→ **BRIEF**
Each record that follows should be repeated exactly, with no pictures carried over.

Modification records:
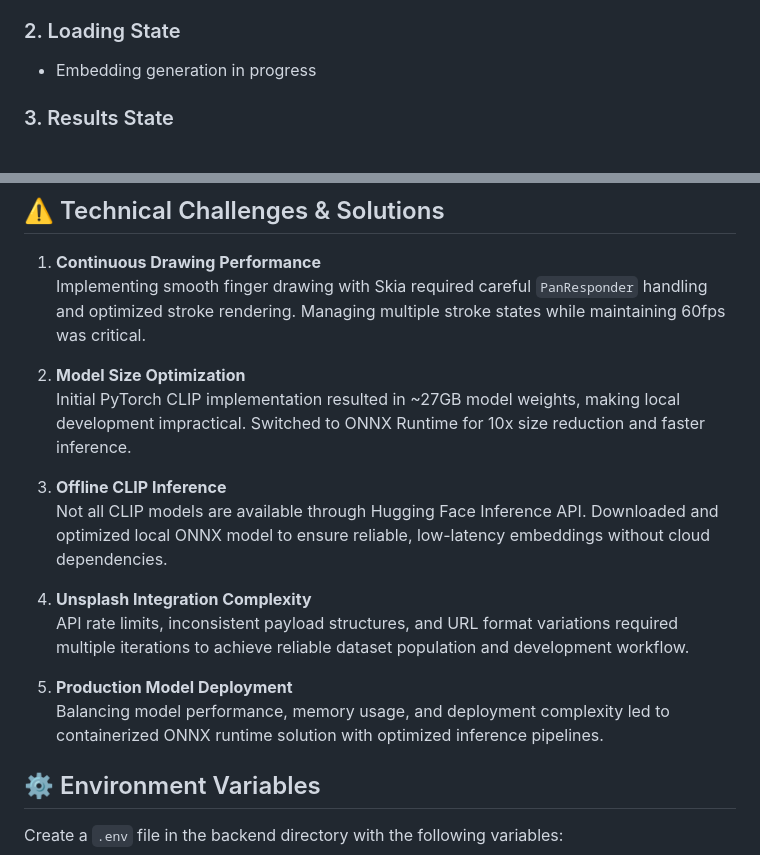
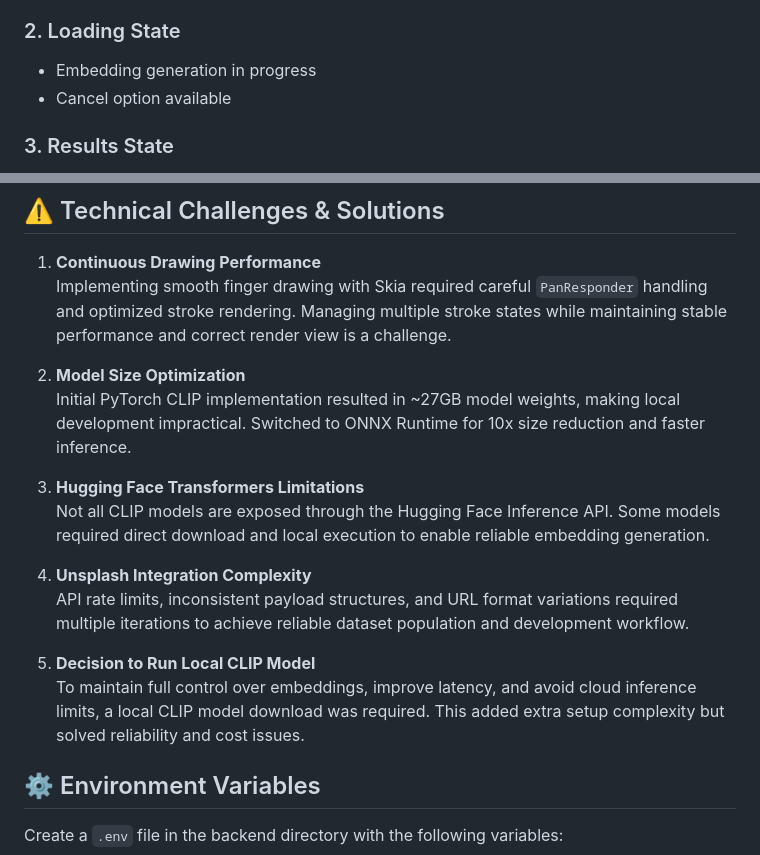
Before and after one commit to mdombrov-33/DoodleMatcher, a Markdown page: README.md, 2 parts joined by grey strips. GitHub-like rendering.

```diff
--- a/README.md
+++ b/README.md
@@ -64,6 +64,7 @@ The app has three main states on a single screen:
 ### 2. Loading State
 
 - Embedding generation in progress
+- Cancel option available
 
 ### 3. Results State
 
@@ -83,19 +84,19 @@ The app has three main states on a single screen:
 ## ⚠️ Technical Challenges & Solutions
 
 1. **Continuous Drawing Performance**
-   Implementing smooth finger drawing with Skia required careful `PanResponder` handling and optimized stroke rendering. Managing multiple stroke states while maintaining 60fps was critical.
+   Implementing smooth finger drawing with Skia required careful `PanResponder` handling and optimized stroke rendering. Managing multiple stroke states while maintaining stable performance and correct render view is a challenge.
 
 2. **Model Size Optimization**
    Initial PyTorch CLIP implementation resulted in ~27GB model weights, making local development impractical. Switched to ONNX Runtime for 10x size reduction and faster inference.
 
-3. **Offline CLIP Inference**
-   Not all CLIP models are available through Hugging Face Inference API. Downloaded and optimized local ONNX model to ensure reliable, low-latency embeddings without cloud dependencies.
+3. **Hugging Face Transformers Limitations**
+   Not all CLIP models are exposed through the Hugging Face Inference API. Some models required direct download and local execution to enable reliable embedding generation.
 
 4. **Unsplash Integration Complexity**
    API rate limits, inconsistent payload structures, and URL format variations required multiple iterations to achieve reliable dataset population and development workflow.
 
-5. **Production Model Deployment**
-   Balancing model performance, memory usage, and deployment complexity led to containerized ONNX runtime solution with optimized inference pipelines.
+5. **Decision to Run Local CLIP Model**
+   To maintain full control over embeddings, improve latency, and avoid cloud inference limits, a local CLIP model download was required. This added extra setup complexity but solved reliability and cost issues.
 
 ## ⚙️ Environment Variables
 
```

→ **RESPONSE AREA**
Before and after one commit to mdombrov-33/DoodleMatcher, a Markdown page: README.md, 2 parts joined by grey strips. GitHub-like rendering.

```diff
--- a/README.md
+++ b/README.md
@@ -64,6 +64,7 @@ The app has three main states on a single screen:
 ### 2. Loading State
 
 - Embedding generation in progress
+- Cancel option available
 
 ### 3. Results State
 
@@ -83,19 +84,19 @@ The app has three main states on a single screen:
 ## ⚠️ Technical Challenges & Solutions
 
 1. **Continuous Drawing Performance**
-   Implementing smooth finger drawing with Skia required careful `PanResponder` handling and optimized stroke rendering. Managing multiple stroke states while maintaining 60fps was critical.
+   Implementing smooth finger drawing with Skia required careful `PanResponder` handling and optimized stroke rendering. Managing multiple stroke states while maintaining stable performance and correct render view is a challenge.
 
 2. **Model Size Optimization**
    Initial PyTorch CLIP implementation resulted in ~27GB model weights, making local development impractical. Switched to ONNX Runtime for 10x size reduction and faster inference.
 
-3. **Offline CLIP Inference**
-   Not all CLIP models are available through Hugging Face Inference API. Downloaded and optimized local ONNX model to ensure reliable, low-latency embeddings without cloud dependencies.
+3. **Hugging Face Transformers Limitations**
+   Not all CLIP models are exposed through the Hugging Face Inference API. Some models required direct download and local execution to enable reliable embedding generation.
 
 4. **Unsplash Integration Complexity**
    API rate limits, inconsistent payload structures, and URL format variations required multiple iterations to achieve reliable dataset population and development workflow.
 
-5. **Production Model Deployment**
-   Balancing model performance, memory usage, and deployment complexity led to containerized ONNX runtime solution with optimized inference pipelines.
+5. **Decision to Run Local CLIP Model**
+   To maintain full control over embeddings, improve latency, and avoid cloud inference limits, a local CLIP model download was required. This added extra setup complexity but solved reliability and cost issues.
 
 ## ⚙️ Environment Variables
 
```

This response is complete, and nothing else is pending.